Immigrant Crisis Backlash Hits Florida

An anti immigrant protest in Brevard County,
where 12 immigrant children will be placed in foster homes. /
Fox News 35

María T. Padilla

The crisis of unaccompanied minors crossing the nation's southwestern border is happening thousands of miles from Florida, but its impact is beginning to cause waves here. 

Last week, Hope Community Center in Apopka felt compelled to put out a press release, available on its website, clarifying that it is "not a processing center or housing facility for unaccompanied minors from Central America," after local TV news implied as much.  

"We are not accepting children," explained David Crump, director of operations for Hope, in an interview with Orlando Latino. "We are assisting people in the community."
A bikers group staged a protest in front of Hope during a health fair earlier this week,  demanding that immigrants be sent back home. 


The Headache of the August Primary

Vote Local town hall in East Orange tackles the subject
of low voter turnout in off presidential year elections.
/Maria Padilla

María T. Padilla

Voter registration ends on July 28 to be able to vote in the August 26 primary but chances are high that many Hispanic voters will ignore this election.

The primary is the election that decides many things, for instance, who your November candidates are going to be in races in which there are two or more people of the same political party.  

Voters affiliated with a political party have an important say in that choice.  However, it's likely that the majority of Hispanics won't turn out to vote, according to prior elections data, even though their vote is likely to count more in a primary. 

It's obvious, but bears repeating, that only people who vote determine the outcome of an election, and that is more so in a midterm election year, a year in which the White House is not up for grabs.

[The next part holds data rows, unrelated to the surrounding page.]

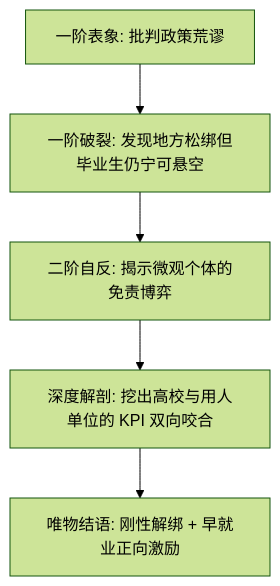
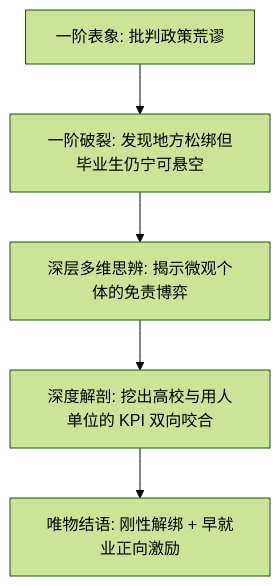
The diagram in references/style.md (1902435792/bednews), drawn with Mermaid (forest theme) before and after one commit. The commit also changed other lines of this file and 14 other files, not shown here.

````diff
--- a/references/style.md
+++ b/references/style.md
@@ -76,7 +76,7 @@
 ```mermaid
 graph TD
     A[一阶表象: 批判政策荒谬] --> B[一阶破裂: 发现地方松绑但毕业生仍宁可悬空]
-    B --> C[二阶自反: 揭示微观个体的免责博弈]
+    B --> C[深层多维思辨: 揭示微观个体的免责博弈]
     C --> D[深度解剖: 挖出高校与用人单位的 KPI 双向咬合]
     D --> E[唯物结语: 刚性解绑 + 早就业正向激励]
 ```
````
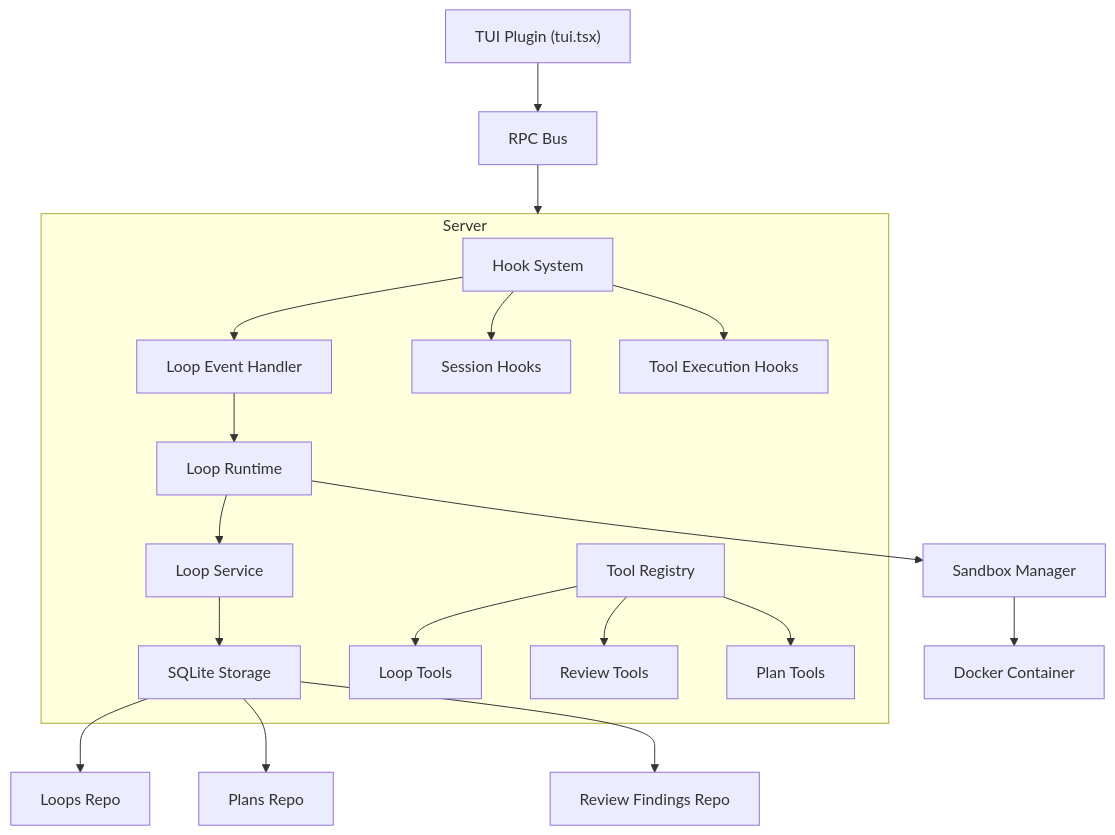
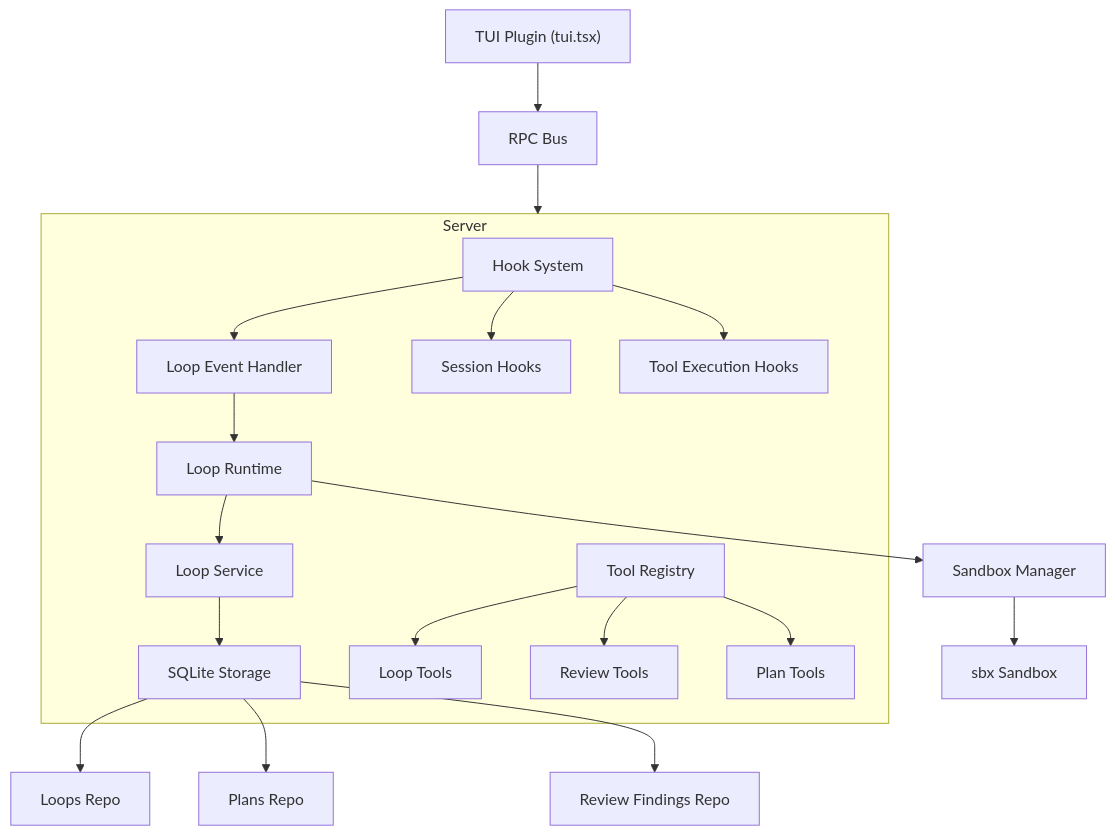
The diagram in docs/api/_media/architecture.md (chriswritescode-dev/opencode-forge), drawn with Mermaid before and after one commit. The commit also changed other lines of this file and 91 other files, not shown here.

First line of the commit message:
feat: migrate sandbox driver from Docker to the sbx CLI

````diff
--- a/docs/api/_media/architecture.md
+++ b/docs/api/_media/architecture.md
@@ -224,26 +224,26 @@
 ```mermaid
 graph TD
     TUI["TUI Plugin (tui.tsx)"] --> RPC["RPC Bus"]
     RPC --> Server["Server Plugin (index.ts)"]
 
     subgraph Server
         Hooks["Hook System"] --> LoopHandler["Loop Event Handler"]
         Hooks --> SessionHooks["Session Hooks"]
         Hooks --> ToolHooks["Tool Execution Hooks"]
 
         LoopHandler --> LoopRuntime["Loop Runtime"]
         LoopRuntime --> LoopService["Loop Service"]
         LoopService --> SQLite["SQLite Storage"]
 
         Tools["Tool Registry"] --> LoopTools["Loop Tools"]
         Tools --> ReviewTools["Review Tools"]
         Tools --> PlanTools["Plan Tools"]
     end
 
     LoopRuntime --> SandboxManager["Sandbox Manager"]
-    SandboxManager --> Docker["Docker Container"]
+    SandboxManager --> Sbx["sbx Sandbox"]
 
     SQLite --> LoopsRepo["Loops Repo"]
     SQLite --> PlansRepo["Plans Repo"]
     SQLite --> ReviewRepo["Review Findings Repo"]
 ```
````
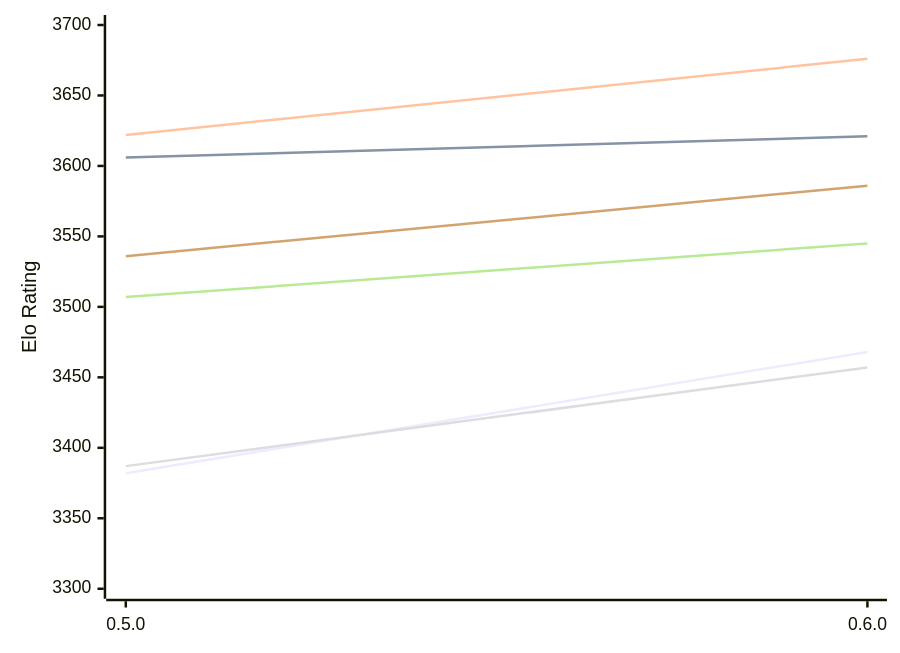
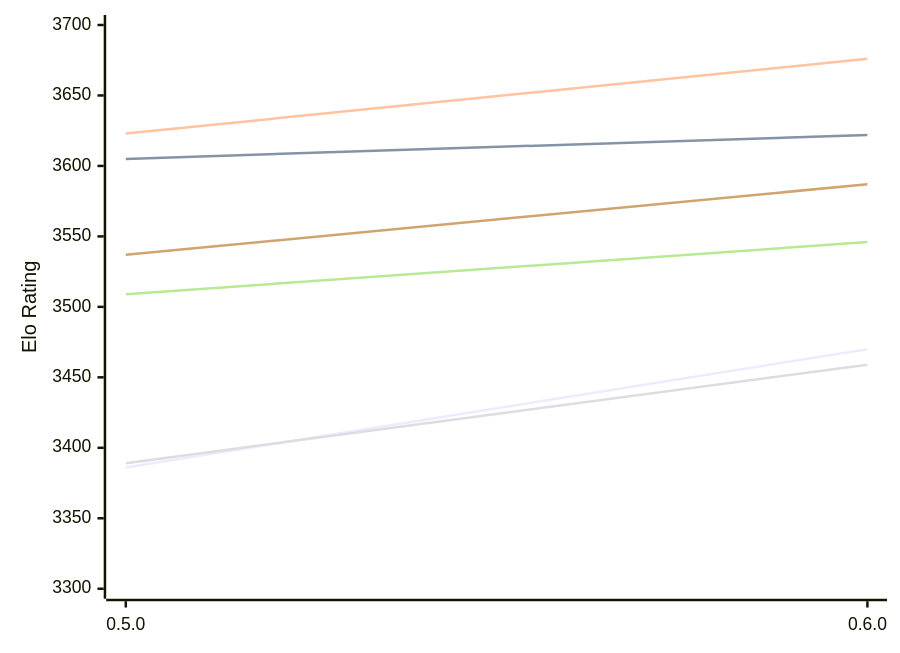
Before and after one commit to computer-chess-index/cci: the diagram in engines/Incipit.md, drawn with Mermaid. The commit also changed other lines of this file, not shown here.

Commit message:
Update CCI Ratings (ELO VLTC) - 2026-11-17

````diff
--- a/engines/Incipit.md
+++ b/engines/Incipit.md
@@ -49,12 +49,12 @@
 ```mermaid
 %%{init: {"theme":"base","themeVariables":{"seriesColors:['#a3a3a3','#222221','#faa371']}}}%%
 xychart-beta
   x-axis ["0.5.0", "0.6.0"]
   y-axis "Elo Rating" 3300 --> 3700
-  line "E1: STC (8.0+0.08s)" [3382, 3468]
-  line "E1: LTC (60.0+0.60s)" [3606, 3621]
-  line "E1: VLTC (2m24s+1.12s)" [3622, 3676]
-  line "P1: STC (8.0+0.08s)" [3387, 3457]
-  line "P1: LTC (60.0+0.60s)" [3507, 3545]
-  line "P1: VLTC (2m24s+1.12s)" [3536, 3586]
+  line "E1: STC (8.0+0.08s)" [3386, 3470]
+  line "E1: LTC (60.0+0.60s)" [3605, 3622]
+  line "E1: VLTC (2m24s+1.12s)" [3623, 3676]
+  line "P1: STC (8.0+0.08s)" [3389, 3459]
+  line "P1: LTC (60.0+0.60s)" [3509, 3546]
+  line "P1: VLTC (2m24s+1.12s)" [3537, 3587]
 ```
````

Because fewer people vote in a midterm election, the vote of those who do is amplified. 

"Who ever said that their votes don't count is the greatest trick ever pulled," said a participant at a recent town hall meeting in east Orange County organized by Vote Local, a progressive group. Other participating groups were Main Street Coalition, Florida New Majority, Organize Now and Mi Familia Vota. All are progressive groups.


Crist Introduces Running Mate Taddeo to Central Florida

Charlie Crist together with running mate Annette Taddeo
and state Rep. Víctor Torres.
/Maria Padilla

María T. Padilla

Charlie Crist chose Orlando as his first swing stop in Central Florida with new Hispanic lieutenant governor-running mate Annette Taddeo-Goldstein

Crist, the former and if he has his way future governor,  and Taddeo arrived at La Lechonera El Barrio in Azalea Park for a meet-and-greet with Hispanics. Waiting for him were about four dozen Hispanics, including many Democratic candidates for local office, such as state Rep. Víctor Torres, who represents Azalea Park; Tiffany Moore-Russell, candidate or Orange County Clerk of the Court; Euri Cerrud, candidate for Orange County District 4; and Julio Rocha, candidate for Orange County School Board, District 3.

"Great to be here with Annette Taddeo, who will make a great lieutenant governor," said Crist.


Candidate Survey: David García After Osceola District 2

David García is a contender for Osceola District 2.

María T. Padilla

The campaign to win Osceola County Commission District 2 includes a crowded field of five contenders, including two-term incumbent John Quiñones.   A heavily Democratic district, District 2 includes Buenaventura Lakes, which is about 70 percent Hispanic. 

Orlando Latino previously published candidate surveys of Democratic candidates Viviana Janer  (July 6) and Romuald José Leydón (July 9). Today, we highlight Republican candidate David García, a high school teacher at Heritage Christian School, who previously was a corrections officer.  

García, along with former Osceola School Board member Julius Meléndez,  is forcing Quiñones into the August 26 primary elections. 

The primary will shake out the crowded field, leaving the two strongest vote-getters to face off in November.

 Click below for the interview with García. 


Elections Money Trail Part 2 – Local Races

Candidates should spend four hours a day asking for money.
Maria T. Padilla 

It takes less money to run a local political race compared with a statewide campaign. Still, getting voters to dig into their pockets is not easy. 

Best campaign practices state that candidates should spend four hours a day asking for money. That's half a work day – each day – of dialing for dollars, often for small amounts. The campaign contribution limit is $1,000, but local candidates, especially Hispanic ones, often get much less than that, under $50.  Fundraising can be exhausting and humbling. But somebody's got to do it, preferably the candidate.

Here again, local incumbents outdo competitors in the fundraising competition. They have the power of office to deliver to their constituents, especially large donors. As mentioned in The Money Trail Part 1, the planets often align to keep incumbents in their posts, even stinky ones. First, because voters may fear change. And, second, and probably as important, voters may think the devil you know may be better than the devil you don't. 

Click below to get a look at how well Hispanic candidates in Orange County are faring at fundraising. All information was obtained from the latest campaign reports filed with  Orange County Supervisor of ElectionsComing soon: local Hispanic candidates in Osceola.